EXERCISE REQUIREMENTS
Locate every line in the records below that holds the word "data" and return each one.
***
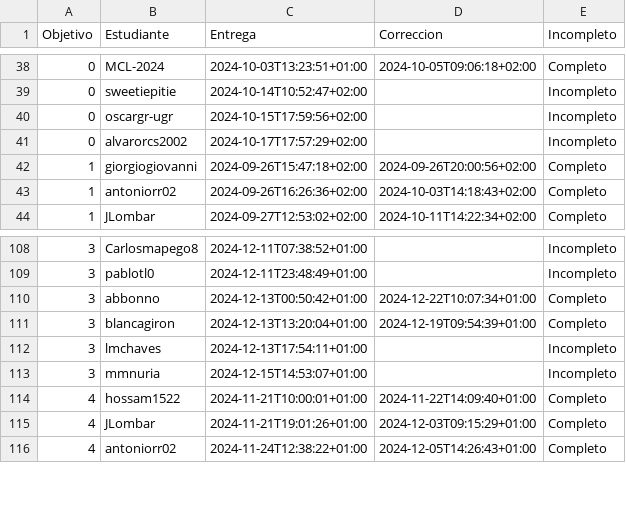
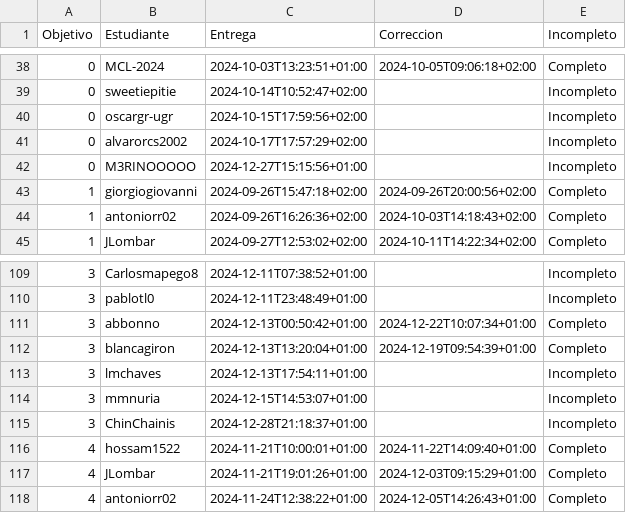
Before and after one commit to mmnuria/IV-, a CSV file: data/fechas-entrega.csv, drawn as a sheet; only a part is shown, gaps mark what is left out; the diff names each change by its address in the sheet, - before the commit and + after, or states it on an @@ line.

```diff
--- a/data/fechas-entrega.csv
+++ b/data/fechas-entrega.csv
+row 42: 0 | M3RINOOOOO | 2024-12-27T15:15:56+01:00 |  | Incompleto
+row 115: 3 | ChinChainis | 2024-12-28T21:18:37+01:00 |  | Incompleto
```
Also changed, not shown: 1 other file.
***
WRITTEN RESPONSE
Before and after one commit to mmnuria/IV-, a CSV file: data/fechas-entrega.csv, drawn as a sheet; only a part is shown, gaps mark what is left out; the diff names each change by its address in the sheet, - before the commit and + after, or states it on an @@ line.
--- a/data/fechas-entrega.csv
+++ b/data/fechas-entrega.csv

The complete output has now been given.